Lines from the top of the entries through the line that has "v1.1 - Funcionalidades e Estilo" must be duplicated exactly, and no others.

(Web document revisions)
= = = = = = =
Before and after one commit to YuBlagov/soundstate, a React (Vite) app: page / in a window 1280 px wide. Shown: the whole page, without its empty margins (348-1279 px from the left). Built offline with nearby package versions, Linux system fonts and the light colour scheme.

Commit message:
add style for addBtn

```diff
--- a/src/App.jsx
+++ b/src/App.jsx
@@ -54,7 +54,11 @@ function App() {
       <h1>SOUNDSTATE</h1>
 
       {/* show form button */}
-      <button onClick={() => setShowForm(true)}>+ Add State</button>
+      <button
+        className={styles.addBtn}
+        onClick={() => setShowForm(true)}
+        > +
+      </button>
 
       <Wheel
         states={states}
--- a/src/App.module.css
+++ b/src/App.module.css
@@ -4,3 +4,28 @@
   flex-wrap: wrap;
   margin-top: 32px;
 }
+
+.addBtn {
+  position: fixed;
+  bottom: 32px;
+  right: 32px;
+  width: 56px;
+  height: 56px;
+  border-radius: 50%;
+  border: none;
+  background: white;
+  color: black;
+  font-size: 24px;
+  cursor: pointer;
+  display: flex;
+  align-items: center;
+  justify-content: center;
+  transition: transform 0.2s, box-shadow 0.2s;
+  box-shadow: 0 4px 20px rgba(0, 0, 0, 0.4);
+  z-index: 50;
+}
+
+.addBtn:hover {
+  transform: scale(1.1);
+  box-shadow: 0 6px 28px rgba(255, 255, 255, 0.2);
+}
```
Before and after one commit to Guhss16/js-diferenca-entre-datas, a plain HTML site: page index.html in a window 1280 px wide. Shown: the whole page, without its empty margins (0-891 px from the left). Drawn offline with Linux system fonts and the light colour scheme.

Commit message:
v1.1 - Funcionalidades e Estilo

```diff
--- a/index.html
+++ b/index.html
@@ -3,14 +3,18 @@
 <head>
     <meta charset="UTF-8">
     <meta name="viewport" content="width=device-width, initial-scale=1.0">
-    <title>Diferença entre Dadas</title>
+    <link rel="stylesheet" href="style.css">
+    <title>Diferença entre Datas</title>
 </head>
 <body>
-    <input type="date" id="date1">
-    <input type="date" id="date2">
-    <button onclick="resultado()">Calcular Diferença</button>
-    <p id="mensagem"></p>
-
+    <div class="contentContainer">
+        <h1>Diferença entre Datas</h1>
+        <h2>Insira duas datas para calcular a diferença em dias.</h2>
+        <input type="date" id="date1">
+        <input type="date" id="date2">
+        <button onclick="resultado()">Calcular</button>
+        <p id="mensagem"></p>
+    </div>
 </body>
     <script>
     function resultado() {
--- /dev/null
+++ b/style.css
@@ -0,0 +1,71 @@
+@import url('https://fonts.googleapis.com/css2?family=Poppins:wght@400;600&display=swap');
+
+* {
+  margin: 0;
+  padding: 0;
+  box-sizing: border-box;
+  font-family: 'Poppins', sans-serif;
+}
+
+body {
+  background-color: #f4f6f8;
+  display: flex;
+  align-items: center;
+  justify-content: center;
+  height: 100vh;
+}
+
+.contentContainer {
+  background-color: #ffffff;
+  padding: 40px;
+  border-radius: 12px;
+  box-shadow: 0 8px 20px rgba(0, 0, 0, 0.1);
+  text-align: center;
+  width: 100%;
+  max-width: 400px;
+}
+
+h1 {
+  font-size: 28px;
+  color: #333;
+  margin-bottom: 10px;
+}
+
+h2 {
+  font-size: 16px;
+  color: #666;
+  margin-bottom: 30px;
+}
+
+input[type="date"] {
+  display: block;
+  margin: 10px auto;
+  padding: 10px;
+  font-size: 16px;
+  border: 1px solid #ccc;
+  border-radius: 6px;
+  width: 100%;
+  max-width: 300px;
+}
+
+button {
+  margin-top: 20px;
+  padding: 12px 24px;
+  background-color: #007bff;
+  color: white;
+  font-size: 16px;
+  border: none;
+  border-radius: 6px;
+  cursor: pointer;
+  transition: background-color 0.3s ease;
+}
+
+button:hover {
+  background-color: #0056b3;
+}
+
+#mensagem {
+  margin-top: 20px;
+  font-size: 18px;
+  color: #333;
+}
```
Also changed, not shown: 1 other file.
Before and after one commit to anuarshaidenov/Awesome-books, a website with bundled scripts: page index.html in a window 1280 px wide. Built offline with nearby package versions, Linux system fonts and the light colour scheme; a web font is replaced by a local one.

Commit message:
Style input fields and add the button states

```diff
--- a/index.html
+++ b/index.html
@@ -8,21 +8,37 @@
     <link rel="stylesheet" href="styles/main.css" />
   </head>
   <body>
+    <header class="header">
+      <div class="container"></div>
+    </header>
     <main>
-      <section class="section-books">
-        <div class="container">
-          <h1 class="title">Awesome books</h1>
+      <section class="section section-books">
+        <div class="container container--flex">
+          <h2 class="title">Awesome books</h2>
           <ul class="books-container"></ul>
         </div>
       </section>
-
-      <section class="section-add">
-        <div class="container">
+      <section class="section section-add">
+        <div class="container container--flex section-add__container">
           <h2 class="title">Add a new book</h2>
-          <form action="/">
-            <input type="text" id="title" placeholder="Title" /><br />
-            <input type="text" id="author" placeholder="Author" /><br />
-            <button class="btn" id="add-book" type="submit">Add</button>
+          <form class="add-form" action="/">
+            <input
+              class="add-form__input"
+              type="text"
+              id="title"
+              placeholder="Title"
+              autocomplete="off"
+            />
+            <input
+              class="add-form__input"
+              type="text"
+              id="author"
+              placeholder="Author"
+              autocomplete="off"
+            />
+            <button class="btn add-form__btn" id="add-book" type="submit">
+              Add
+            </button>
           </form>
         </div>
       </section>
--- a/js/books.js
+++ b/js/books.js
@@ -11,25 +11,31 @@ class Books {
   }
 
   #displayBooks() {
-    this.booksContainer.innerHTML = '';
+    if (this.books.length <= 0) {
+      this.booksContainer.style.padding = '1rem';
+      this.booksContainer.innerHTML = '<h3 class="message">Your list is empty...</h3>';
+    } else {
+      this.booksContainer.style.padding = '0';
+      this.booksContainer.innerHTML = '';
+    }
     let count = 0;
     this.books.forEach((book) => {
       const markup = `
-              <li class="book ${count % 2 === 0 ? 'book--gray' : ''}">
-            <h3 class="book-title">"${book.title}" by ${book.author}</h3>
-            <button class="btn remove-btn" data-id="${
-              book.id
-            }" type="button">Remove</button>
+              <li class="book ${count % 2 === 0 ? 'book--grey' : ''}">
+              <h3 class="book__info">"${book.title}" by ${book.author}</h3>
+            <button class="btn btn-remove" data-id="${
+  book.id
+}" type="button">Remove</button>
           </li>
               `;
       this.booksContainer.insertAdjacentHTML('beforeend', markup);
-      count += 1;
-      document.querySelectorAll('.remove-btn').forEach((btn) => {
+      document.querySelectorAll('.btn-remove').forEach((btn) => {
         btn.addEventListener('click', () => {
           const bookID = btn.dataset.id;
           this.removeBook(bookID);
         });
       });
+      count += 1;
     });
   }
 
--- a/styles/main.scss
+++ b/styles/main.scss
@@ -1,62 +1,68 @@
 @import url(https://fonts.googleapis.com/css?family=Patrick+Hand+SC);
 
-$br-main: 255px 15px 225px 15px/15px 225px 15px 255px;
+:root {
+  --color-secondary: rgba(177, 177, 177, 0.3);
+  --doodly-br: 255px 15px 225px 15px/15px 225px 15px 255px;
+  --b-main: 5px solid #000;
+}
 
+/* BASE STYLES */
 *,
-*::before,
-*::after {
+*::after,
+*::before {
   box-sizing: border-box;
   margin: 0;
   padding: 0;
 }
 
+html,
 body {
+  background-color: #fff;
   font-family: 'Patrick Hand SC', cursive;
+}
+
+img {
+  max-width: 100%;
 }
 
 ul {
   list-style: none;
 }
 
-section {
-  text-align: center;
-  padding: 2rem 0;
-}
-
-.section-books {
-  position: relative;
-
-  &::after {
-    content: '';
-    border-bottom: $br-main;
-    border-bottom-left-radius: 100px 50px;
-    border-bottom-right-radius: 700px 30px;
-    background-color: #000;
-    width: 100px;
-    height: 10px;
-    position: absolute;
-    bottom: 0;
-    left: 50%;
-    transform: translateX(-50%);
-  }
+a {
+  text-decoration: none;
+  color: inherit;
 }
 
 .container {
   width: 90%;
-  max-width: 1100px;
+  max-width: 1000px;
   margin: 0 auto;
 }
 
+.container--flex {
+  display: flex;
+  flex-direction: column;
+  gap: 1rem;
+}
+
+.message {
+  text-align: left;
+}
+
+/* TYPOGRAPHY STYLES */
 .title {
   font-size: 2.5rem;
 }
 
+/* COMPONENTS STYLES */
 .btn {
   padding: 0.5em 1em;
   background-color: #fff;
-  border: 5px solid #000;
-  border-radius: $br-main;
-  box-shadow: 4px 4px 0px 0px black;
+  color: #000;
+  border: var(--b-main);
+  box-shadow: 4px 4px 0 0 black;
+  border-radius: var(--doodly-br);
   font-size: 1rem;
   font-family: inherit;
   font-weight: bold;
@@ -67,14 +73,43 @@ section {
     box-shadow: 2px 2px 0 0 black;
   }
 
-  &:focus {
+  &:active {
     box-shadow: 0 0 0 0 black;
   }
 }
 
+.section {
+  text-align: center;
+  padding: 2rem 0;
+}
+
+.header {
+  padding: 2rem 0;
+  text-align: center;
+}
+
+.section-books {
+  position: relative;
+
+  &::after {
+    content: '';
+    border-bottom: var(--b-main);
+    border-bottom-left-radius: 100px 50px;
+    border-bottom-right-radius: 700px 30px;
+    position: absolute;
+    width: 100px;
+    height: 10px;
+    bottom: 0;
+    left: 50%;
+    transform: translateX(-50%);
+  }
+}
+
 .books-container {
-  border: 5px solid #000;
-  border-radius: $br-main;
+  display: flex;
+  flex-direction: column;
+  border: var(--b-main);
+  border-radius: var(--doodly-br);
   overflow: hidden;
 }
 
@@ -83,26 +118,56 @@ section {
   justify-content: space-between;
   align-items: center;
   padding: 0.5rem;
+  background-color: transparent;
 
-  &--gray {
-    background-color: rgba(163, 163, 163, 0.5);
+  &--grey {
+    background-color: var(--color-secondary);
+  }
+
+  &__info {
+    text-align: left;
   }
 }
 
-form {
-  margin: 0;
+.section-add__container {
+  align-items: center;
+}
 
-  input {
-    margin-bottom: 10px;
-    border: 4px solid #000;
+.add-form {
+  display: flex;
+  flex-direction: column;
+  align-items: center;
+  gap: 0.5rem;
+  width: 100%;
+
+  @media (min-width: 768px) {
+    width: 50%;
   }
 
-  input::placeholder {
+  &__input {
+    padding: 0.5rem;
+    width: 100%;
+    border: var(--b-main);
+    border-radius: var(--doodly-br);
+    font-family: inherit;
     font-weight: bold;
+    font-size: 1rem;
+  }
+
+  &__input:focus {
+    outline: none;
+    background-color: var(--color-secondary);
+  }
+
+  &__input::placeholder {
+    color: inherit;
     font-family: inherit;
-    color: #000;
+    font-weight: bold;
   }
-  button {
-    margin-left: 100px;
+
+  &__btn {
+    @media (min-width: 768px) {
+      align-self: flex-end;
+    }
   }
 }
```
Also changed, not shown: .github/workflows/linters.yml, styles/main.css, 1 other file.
= = = = = = =
» Solution:
Before and after one commit to YuBlagov/soundstate, a React (Vite) app: page / in a window 1280 px wide. Shown: the whole page, without its empty margins (348-1279 px from the left). Built offline with nearby package versions, Linux system fonts and the light colour scheme.

Commit message:
add style for addBtn

```diff
--- a/src/App.jsx
+++ b/src/App.jsx
@@ -54,7 +54,11 @@ function App() {
       <h1>SOUNDSTATE</h1>
 
       {/* show form button */}
-      <button onClick={() => setShowForm(true)}>+ Add State</button>
+      <button
+        className={styles.addBtn}
+        onClick={() => setShowForm(true)}
+        > +
+      </button>
 
       <Wheel
         states={states}
--- a/src/App.module.css
+++ b/src/App.module.css
@@ -4,3 +4,28 @@
   flex-wrap: wrap;
   margin-top: 32px;
 }
+
+.addBtn {
+  position: fixed;
+  bottom: 32px;
+  right: 32px;
+  width: 56px;
+  height: 56px;
+  border-radius: 50%;
+  border: none;
+  background: white;
+  color: black;
+  font-size: 24px;
+  cursor: pointer;
+  display: flex;
+  align-items: center;
+  justify-content: center;
+  transition: transform 0.2s, box-shadow 0.2s;
+  box-shadow: 0 4px 20px rgba(0, 0, 0, 0.4);
+  z-index: 50;
+}
+
+.addBtn:hover {
+  transform: scale(1.1);
+  box-shadow: 0 6px 28px rgba(255, 255, 255, 0.2);
+}
```
Before and after one commit to Guhss16/js-diferenca-entre-datas, a plain HTML site: page index.html in a window 1280 px wide. Shown: the whole page, without its empty margins (0-891 px from the left). Drawn offline with Linux system fonts and the light colour scheme.

Commit message:
v1.1 - Funcionalidades e Estilo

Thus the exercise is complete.